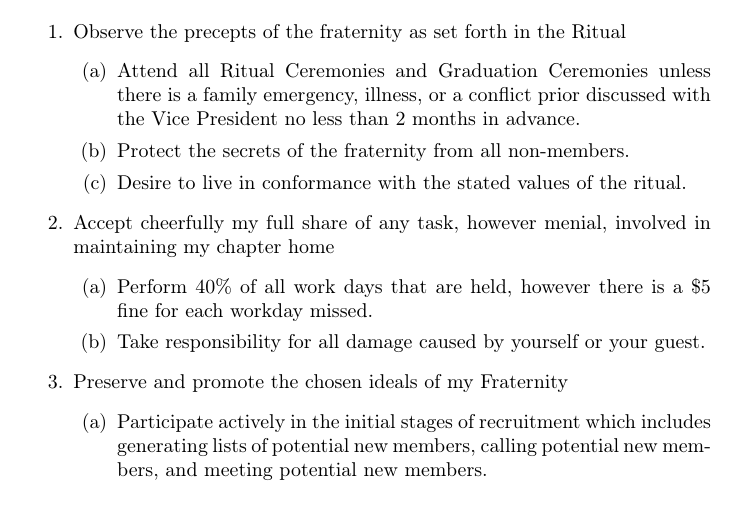
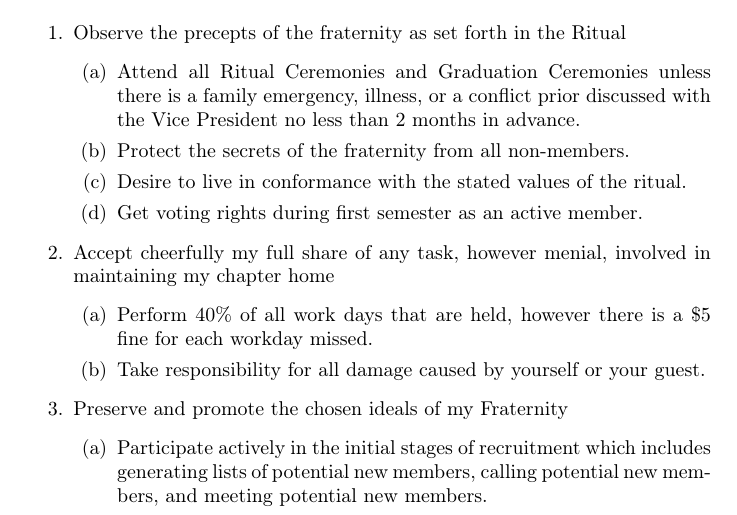
Before and after one commit to outriangle/Local-Constitution, a LaTeX document (MinimumExpectations.tex): part of page 1 of 3, cut so that both start at the same text. Compiled offline with pdfLaTeX.

Commit message:
Update MinimumExpectations.tex

```diff
--- a/MinimumExpectations.tex
+++ b/MinimumExpectations.tex
@@ -28,6 +28,7 @@ As a member of Triangle Fraternity, I recognize my obligation to do the followin
         \item Attend all Ritual Ceremonies and Graduation Ceremonies unless there is a family emergency, illness, or a conflict prior discussed with the Vice President no less than 2 months in advance.
         \item Protect the secrets of the fraternity from all non-members.
         \item Desire to live in conformance with the stated values of the ritual.
+        \item Get voting rights during first semester as an active member.
     \end{enumerate}
     \item Accept cheerfully my full share of any task, however menial, involved in maintaining my chapter home
     \begin{enumerate}
```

▶ Problem to work on: A single number is required: the count of lines in the data that include the string "with".

▶ Answer space: 3